The Elephant in the Room: Your Finances
We’re going to talk about money. Did your heart rate just increase?
We’re going to talk specifically, your money and how much you have. Does that make you feel more uncomfortable?
If so, you’re not alone. A recent survey found that 44% of Americans would rather talk about death, religion or politics than discuss their personal finances.
Just because people aren’t talking about it, however, doesn’t mean they aren’t thinking about it. The same survey found that nearly 40% of people named finances as their biggest source of stress and report regularly losing sleep over money.
Not talking about money can have a negative influence on your life. Money is listed as one of the leading causes of divorce, and can affect your happiness and health. So why don’t people like to talk about it? Here are some ways to tame the money monster and take back some of your sanity and control over your finances.
Why Wealth Goals?
So you can have control. With strategic wealth goals, you’ll get a clear picture of the current state of your wealth and will develop a plan to improve your financial health. Whether you just want to get out of debt or want to invest in developing long-term wealth, the first place to start is with your budget. Goals will help you recognize your financial habits and make the necessary changes for the future.
Get Out of Consumer Debt
Goals can help you stay motivated as you work to improve your financial situation. Part of a long-term plan for wealth building may include strategies for getting out of consumer debt. As you begin to prioritize your spending, you will watch your debt shrink and your wealth grow. You’ll feel more in control.

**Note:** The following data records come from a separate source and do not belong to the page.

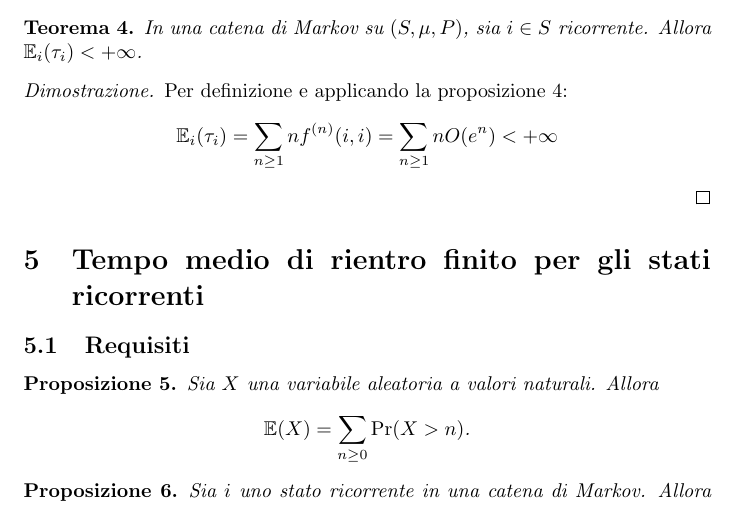
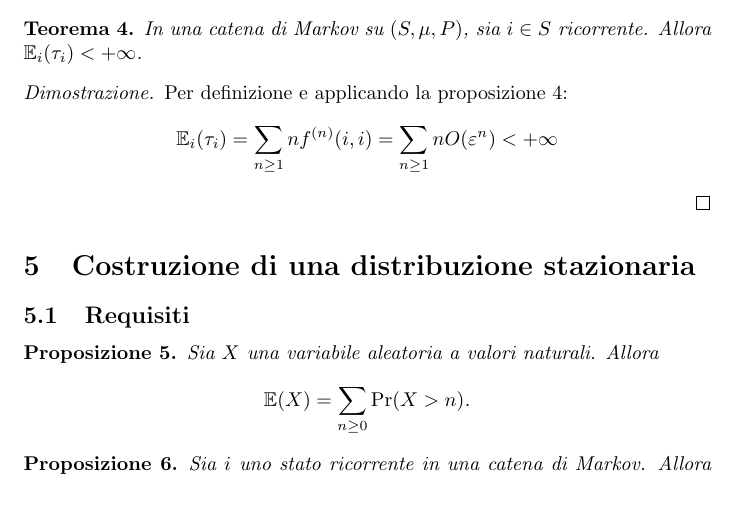
Before and after one commit to sgorblex-unimi/probametodi-dim, a LaTeX document (probametodi-dim.tex): part of page 4 of 9, cut so that both start at the same text. Compiled offline with pdfLaTeX.

Commit message:
piccoli aggiustamenti

```diff
--- a/probametodi-dim.tex
+++ b/probametodi-dim.tex
@@ -200,14 +200,14 @@
 \begin{proof}
 	Per definizione e applicando la proposizione \ref{prop:ricorconv}:
 	\begin{equation*}
-		\ev_i(\tau_i) = \sum_{n\ge1} nf\ape{n}(i,i) = \sum_{n\ge1} nO(e^n) < +\infty
+		\ev_i(\tau_i) = \sum_{n\ge1} nf\ape{n}(i,i) = \sum_{n\ge1} nO(\epsilon^n) < +\infty
 	\end{equation*}
 \end{proof}
 
 
 
 
-\section{Tempo medio di rientro finito per gli stati ricorrenti}
+\section{Costruzione di una distribuzione stazionaria}
 
 
 \subsection{Requisiti}
```
Also changed, not shown: probametodi-dim.tex (4 more changed lines).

Increase Your Savings
Once your budget is under control and you’ve removed consumer debt from your life, or have
learned to manage it better, the process of building your wealth goes to the next level. This is exciting and available to anyone.

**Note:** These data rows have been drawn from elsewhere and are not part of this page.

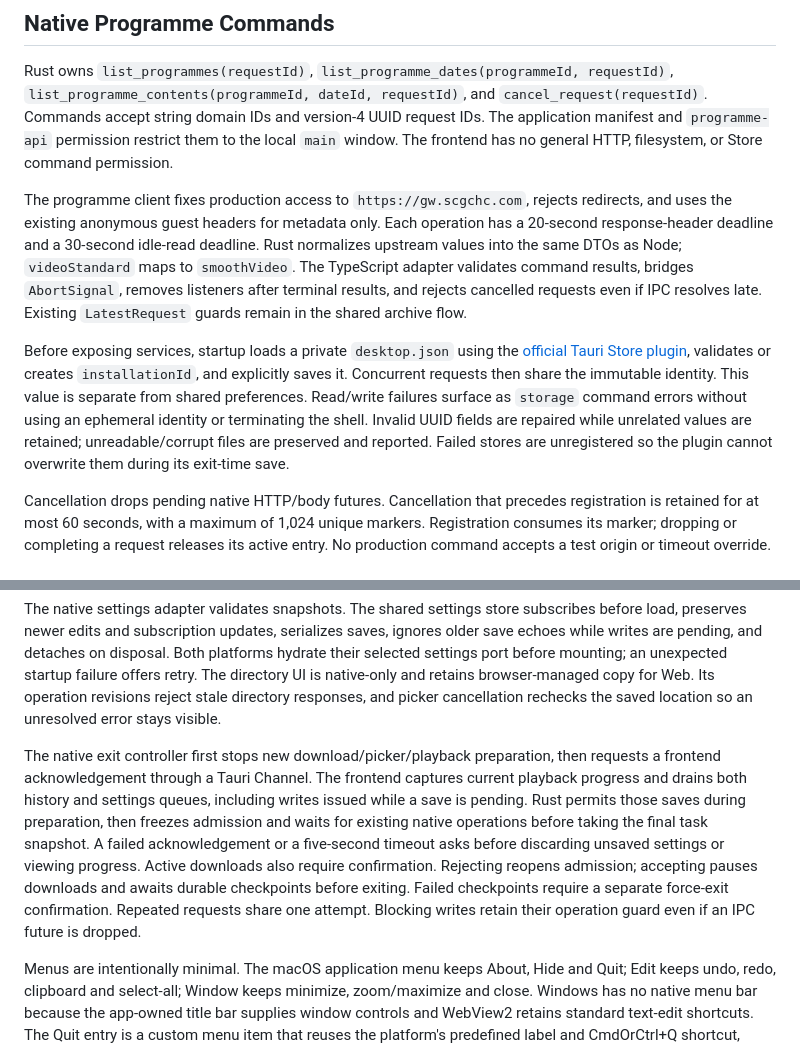
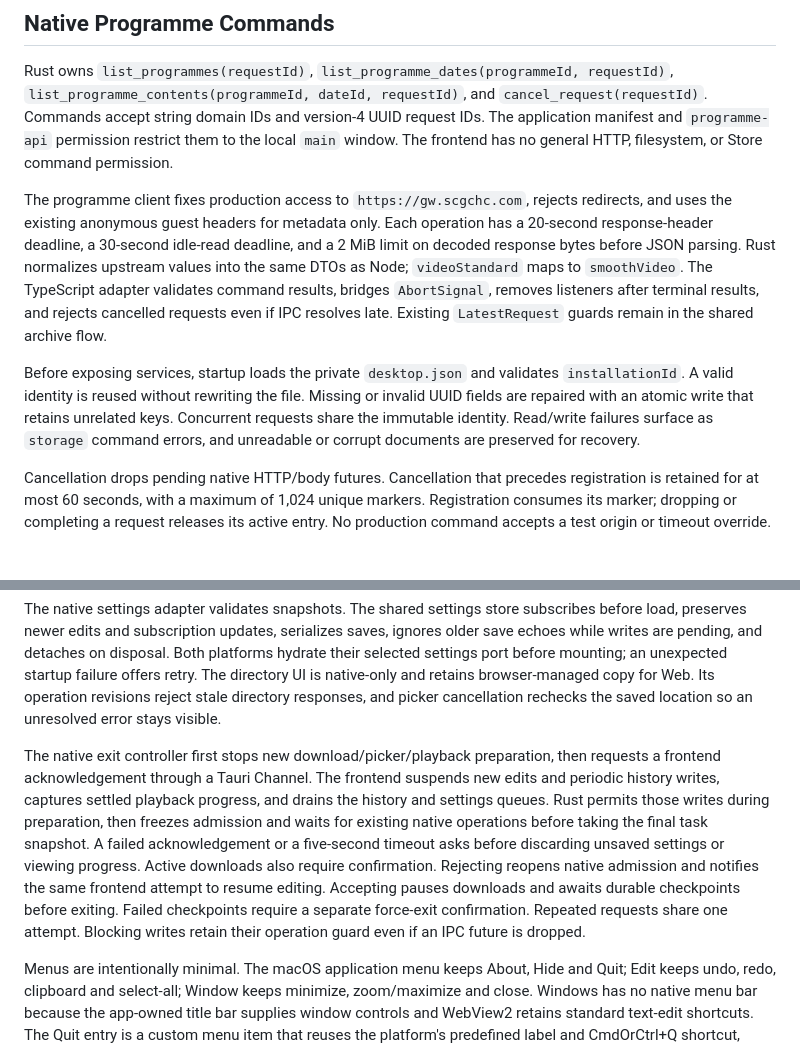
Before and after one commit to by291/sctv-dl, a Markdown page: docs/desktop.md, 2 parts joined by grey strips. GitHub-like rendering.

```diff
--- a/docs/desktop.md
+++ b/docs/desktop.md
@@ -86,9 +86,9 @@ Commands preserve the `{code, message}` error response. Native code uses a close
 
 Rust owns `list_programmes(requestId)`, `list_programme_dates(programmeId, requestId)`, `list_programme_contents(programmeId, dateId, requestId)`, and `cancel_request(requestId)`. Commands accept string domain IDs and version-4 UUID request IDs. The application manifest and `programme-api` permission restrict them to the local `main` window. The frontend has no general HTTP, filesystem, or Store command permission.
 
-The programme client fixes production access to `https://gw.scgchc.com`, rejects redirects, and uses the existing anonymous guest headers for metadata only. Each operation has a 20-second response-header deadline and a 30-second idle-read deadline. Rust normalizes upstream values into the same DTOs as Node; `videoStandard` maps to `smoothVideo`. The TypeScript adapter validates command results, bridges `AbortSignal`, removes listeners after terminal results, and rejects cancelled requests even if IPC resolves late. Existing `LatestRequest` guards remain in the shared archive flow.
+The programme client fixes production access to `https://gw.scgchc.com`, rejects redirects, and uses the existing anonymous guest headers for metadata only. Each operation has a 20-second response-header deadline, a 30-second idle-read deadline, and a 2 MiB limit on decoded response bytes before JSON parsing. Rust normalizes upstream values into the same DTOs as Node; `videoStandard` maps to `smoothVideo`. The TypeScript adapter validates command results, bridges `AbortSignal`, removes listeners after terminal results, and rejects cancelled requests even if IPC resolves late. Existing `LatestRequest` guards remain in the shared archive flow.
 
-Before exposing services, startup loads a private `desktop.json` using the [official Tauri Store plugin](https://v2.tauri.app/plugin/store/), validates or creates `installationId`, and explicitly saves it. Concurrent requests then share the immutable identity. This value is separate from shared preferences. Read/write failures surface as `storage` command errors without using an ephemeral identity or terminating the shell. Invalid UUID fields are repaired while unrelated values are retained; unreadable/corrupt files are preserved and reported. Failed stores are unregistered so the plugin cannot overwrite them during its exit-time save.
+Before exposing services, startup loads the private `desktop.json` and validates `installationId`. A valid identity is reused without rewriting the file. Missing or invalid UUID fields are repaired with an atomic write that retains unrelated keys. Concurrent requests share the immutable identity. Read/write failures surface as `storage` command errors, and unreadable or corrupt documents are preserved for recovery.
 
 Cancellation drops pending native HTTP/body futures. Cancellation that precedes registration is retained for at most 60 seconds, with a maximum of 1,024 unique markers. Registration consumes its marker; dropping or completing a request releases its active entry. No production command accepts a test origin or timeout override.
 
@@ -138,7 +140,7 @@ The main window uses the official [window-state plugin](https://v2.tauri.app/plu
 
 The native settings adapter validates snapshots. The shared settings store subscribes before load, preserves newer edits and subscription updates, serializes saves, ignores older save echoes while writes are pending, and detaches on disposal. Both platforms hydrate their selected settings port before mounting; an unexpected startup failure offers retry. The directory UI is native-only and retains browser-managed copy for Web. Its operation revisions reject stale directory responses, and picker cancellation rechecks the saved location so an unresolved error stays visible.
 
-The native exit controller first stops new download/picker/playback preparation, then requests a frontend acknowledgement through a Tauri Channel. The frontend captures current playback progress and drains both history and settings queues, including writes issued while a save is pending. Rust permits those saves during preparation, then freezes admission and waits for existing native operations before taking the final task snapshot. A failed acknowledgement or a five-second timeout asks before discarding unsaved settings or viewing progress. Active downloads also require confirmation. Rejecting reopens admission; accepting pauses downloads and awaits durable checkpoints before exiting. Failed checkpoints require a separate force-exit confirmation. Repeated requests share one attempt. Blocking writes retain their operation guard even if an IPC future is dropped.
+The native exit controller first stops new download/picker/playback preparation, then requests a frontend acknowledgement through a Tauri Channel. The frontend suspends new edits and periodic history writes, captures settled playback progress, and drains the history and settings queues. Rust permits those writes during preparation, then freezes admission and waits for existing native operations before taking the final task snapshot. A failed acknowledgement or a five-second timeout asks before discarding unsaved settings or viewing progress. Active downloads also require confirmation. Rejecting reopens native admission and notifies the same frontend attempt to resume editing. Accepting pauses downloads and awaits durable checkpoints before exiting. Failed checkpoints require a separate force-exit confirmation. Repeated requests share one attempt. Blocking writes retain their operation guard even if an IPC future is dropped.
 
 Menus are intentionally minimal. The macOS application menu keeps About, Hide and Quit; Edit keeps undo, redo, clipboard and select-all; Window keeps minimize, zoom/maximize and close. Windows has no native menu bar because the app-owned title bar supplies window controls and WebView2 retains standard text-edit shortcuts. The Quit entry is a custom menu item that reuses the platform's predefined label and CmdOrCtrl+Q shortcut, because macOS's predefined Quit invokes `terminate:` without cancellable `ExitRequested`. A small macOS-only bridge through `objc2` and AppKit adds the missing `applicationShouldTerminate:` delegate method and forwards Dock/system Quit to the same controller. It preserves the existing TAO delegate and refuses to replace an existing method. Confirmation is parented to the main window. Force/process termination relies on recognized-leftover recovery.
 
```
Also changed, not shown: other parts of docs/desktop.md (+8 -6 lines), docs/architecture.md (+1 -1 lines).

One of the primary means of accumulating wealth is by investing – that is having your savings work hard for you and multiply into more money. When you set wealth goals, you take back control over your finances and can start to see money as a tool to help you get to an end-goal, instead of looking at your money and finances as something to fear.
Attaching a purpose to your financial goals will help you stay motivated and on track. A purpose is the “why” behind the goal. An example may be you saving for a vacation. It’s not really the actual vacation you are saving for, rather it could be the time with your family, or the ability to explore a new part of the world.
How to Set Wealth Goals
Use the SMART system of goal setting for an effective way to reach your wealth goals.
Ensure that your goals are Specific. What exactly do you want to accomplish?
Craft a Measurable goal. Do you have a specific amount you want to save? Want to be debt free? Attach a measurable element to your wealth building goal.
Make sure your goal is Achievable. Is it possible, given your current financial state, to reach the goal you’re setting?
Is your goal Realistic? Create goals that are based in reality.
Attach a Time to your goal. Don’t use nebulous, open-ended goals. Be diligent to attach an end date to your goal.
Seek Outside Help
If you were working towards health goals, it wouldn’t seem strange to seek the assistance of a personal trainer or a doctor. When it comes to your finances, seek professional help. Wealth coaches, your banker or your financial planner can help you develop realistic goals, and can help you identify strategies and techniques that will propel you to your goal.
Talk About Your Wealth Goals
You don’t need to go into specifics, but by bringing your finances into your daily conversations with someone you trust will help you stay focused and will help you slowly get rid of the fear around your finances. Sharing your goals with trusted friends and family will give them the opportunity to help keep you on track and will help eliminate the stigma of “talking about money”.
Are you ready to get started building your wealth?